Keywords: receiver sensitivity, spread spectrum, digital communication receiver, CDMA, WCDMA, bit energy, noise power spectral density, signaltonoise ratio, SNR, signal power


Receiver Sensitivity Equation for Spread Spectrum Systems

Abstract: The following application note provides insight into how the sensitivity of a spread spectrum application is defined and how the desired sensitivity level for digital communication receivers can be calculated. This technical paper provides a stepbystep development of the receiver sensitivity equation and concludes with numeric example, putting its mathematical definition to the test.
In a spread spectrum digital communication receiver, the relationship between the link metric E
_{b}/N
_{o} (bit energy to noise power spectral density ratio) and the RF power level to achieve the desired receiver sensitivity is derived from the standard noise factor definition, F. Resulting in the receiver sensitivity equation, this relationship is used by RF designers for CDMA, WCDMA cellular receivers and other spread spectrum systems. It allows the designer to determine the receiver parameter tradeoffs in a spread spectrum link budget for any given input signal level.
Deriving E_{b}/N_{o} Relationship From Noise Factor, F
By definition, F is the ratio of signaltonoise at the input of a device (a single stage, multiple stages, or the complete receiver) to the signaltonoise at the output of the same device (
Figure 1). Since noise varies in an unpredictable manner from one point in time to the next, taking the ratio of the meansquare signal to the meansquare noise forms the signaltonoise ratio (SNR).

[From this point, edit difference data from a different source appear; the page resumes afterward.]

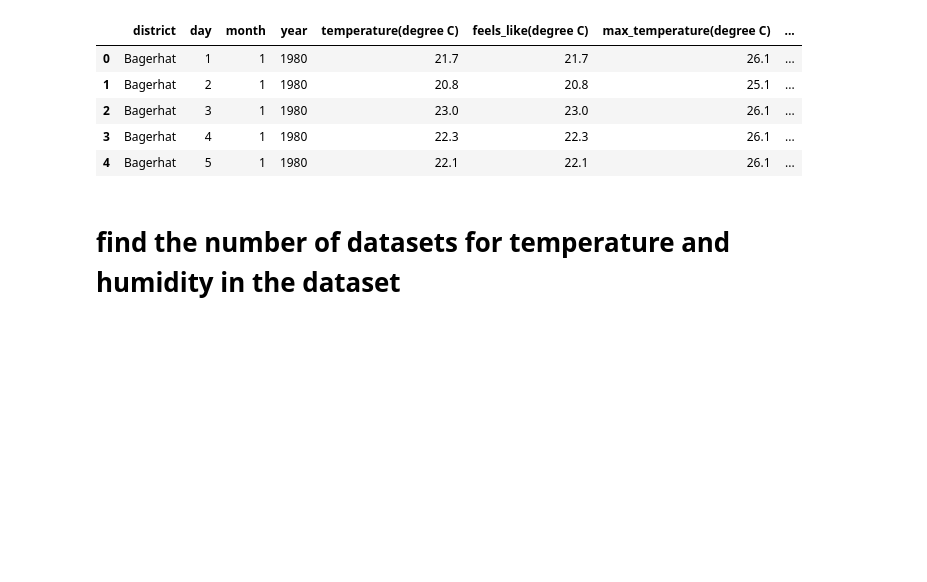
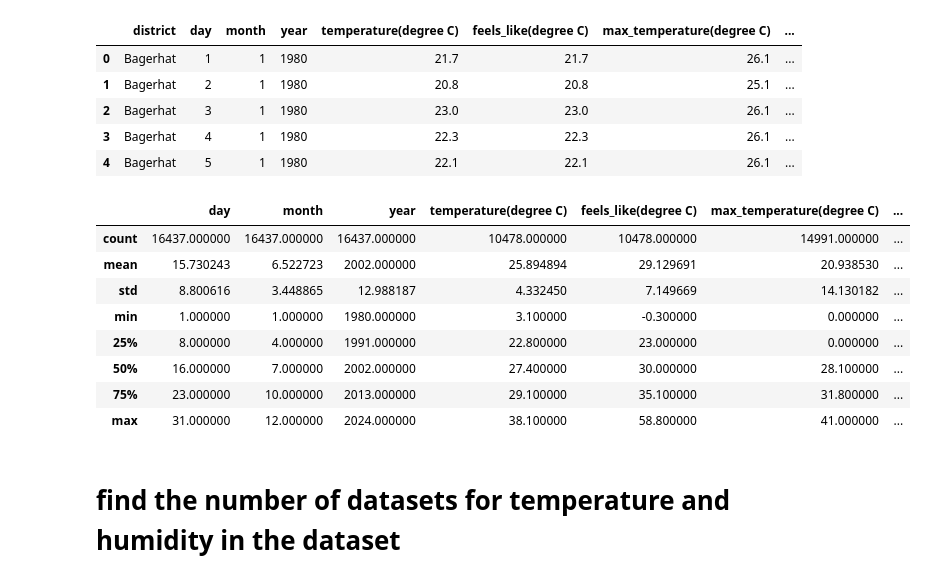
Before and after one commit to not-your-pancake/TCC-ensembling-paper, a Jupyter notebook: 1-Heat-Index/1-bagherhat/bagerhat_Heat_index.ipynb, the cells around one changed output. Saved outputs shown, nothing was run; the diff lists cells and outputs as text; code cells hidden in the pictures; blank space fills up the shorter version.

```diff
--- a/1-Heat-Index/1-bagherhat/bagerhat_Heat_index.ipynb
+++ b/1-Heat-Index/1-bagherhat/bagerhat_Heat_index.ipynb
@@ -32,6 +32,18 @@ memory usage: 1.9+ MB
 | 2 | Bagerhat | 3 | 1 | 1980 | 23.0 | 23.0 | 26.1 | ... |
 | 3 | Bagerhat | 4 | 1 | 1980 | 22.3 | 22.3 | 26.1 | ... |
 | 4 | Bagerhat | 5 | 1 | 1980 | 22.1 | 22.1 | 26.1 | ... |
+# %%
+df_bagerhat.describe()
+# %% [output]
+|  | day | month | year | temperature(degree C) | feels_like(degree C) | max_temperature(degree C) | ... |
+| count | 16437.000000 | 16437.000000 | 16437.000000 | 10478.000000 | 10478.000000 | 14991.000000 | ... |
+| mean | 15.730243 | 6.522723 | 2002.000000 | 25.894894 | 29.129691 | 20.938530 | ... |
+| std | 8.800616 | 3.448865 | 12.988187 | 4.332450 | 7.149669 | 14.130182 | ... |
+| min | 1.000000 | 1.000000 | 1980.000000 | 3.100000 | -0.300000 | 0.000000 | ... |
+| 25% | 8.000000 | 4.000000 | 1991.000000 | 22.800000 | 23.000000 | 0.000000 | ... |
+| 50% | 16.000000 | 7.000000 | 2002.000000 | 27.400000 | 30.000000 | 28.100000 | ... |
+| 75% | 23.000000 | 10.000000 | 2013.000000 | 29.100000 | 35.100000 | 31.800000 | ... |
+| max | 31.000000 | 12.000000 | 2024.000000 | 38.100000 | 58.800000 | 41.000000 | ... |
 # %% [markdown]
 # find the number of datasets for temperature and humidity in the dataset
 # %%
```
Also changed, not shown: parts of 7 cells of this notebook, 2 other files.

Figure 1.
Following are the definitions for parameters used in Figure 1 and for the sensitivity equation:
S
_{in} = available input signal power (W)
N
_{in} = available input thermal noise power (W) = KTB
_{RF}
where:
K = Boltzmann's constant = 1.381 × 10
^{23} W/Hz/K,
T = 290K at room temperature and
B
_{RF} = RF carrier bandwidth (Hz) = chip rate for the spreadspectrum system
S
_{out} = available output signal power (W)
N
_{out} = available output noise power (W)
G = device gain (numeric)
F = device noise factor (numeric)
F is defined as follows
F = (S_{in} / N_{in}) / (S_{out} / N_{out}) = (S_{in} / N_{in}) ×(N_{out} / S_{out})
Solving for N
_{out} in terms of the input noise, N
_{in}
N_{out} = (F × N_{in}× S_{out}) / S_{in} where S_{out} = G × S_{in}
results in
N_{out} = F × N_{in} × G
The average modulating signal power is defined as S = E
_{b} / T, where E
_{b} is the energy in the bit interval in Ws and T is the bit time interval in seconds.
The relationship for the average modulating signal power for the user's data rate is calculated as follows
1 / T = user bit rate, R_{bit} in Hz, which results in S_{in} = E_{b} × R_{bit}
Based on the previous equations, the signaltonoise ratio at the output of the device in terms of E
_{b}/N
_{o} is
S_{out} / N_{out} = (S_{in} × G) / (N_{in} × G × F) =
S_{in} / (N_{in} × F) =
(E_{b} × R_{bit}) / (KTB_{RF} × F) =
(E_{b}/ KTF) × (R_{bit} / B_{RF}),
where KTF represents the noise power (N
_{o}) in a 1bit interval.
Therefore,
S_{out} / N_{out} = E_{b}/N_{o} × R_{bit} / B_{RF}
With the RF bandwidth, B
_{RF} being equal to the chip rate W in a spread spectrum system, the processing gain (PG = W/R
_{bit}) can be defined as
PG = B_{RF} / R_{bit}
Therefore, R
_{bit} / B
_{RF} = 1/PG, which results in the output signaltonoise ratio
S_{out} / N_{out} = E_{b}/N_{o} × 1 / PG.
Note: For a system that is not spread in bandwidth (that is W = R
_{bit}), the value of E
_{b}/N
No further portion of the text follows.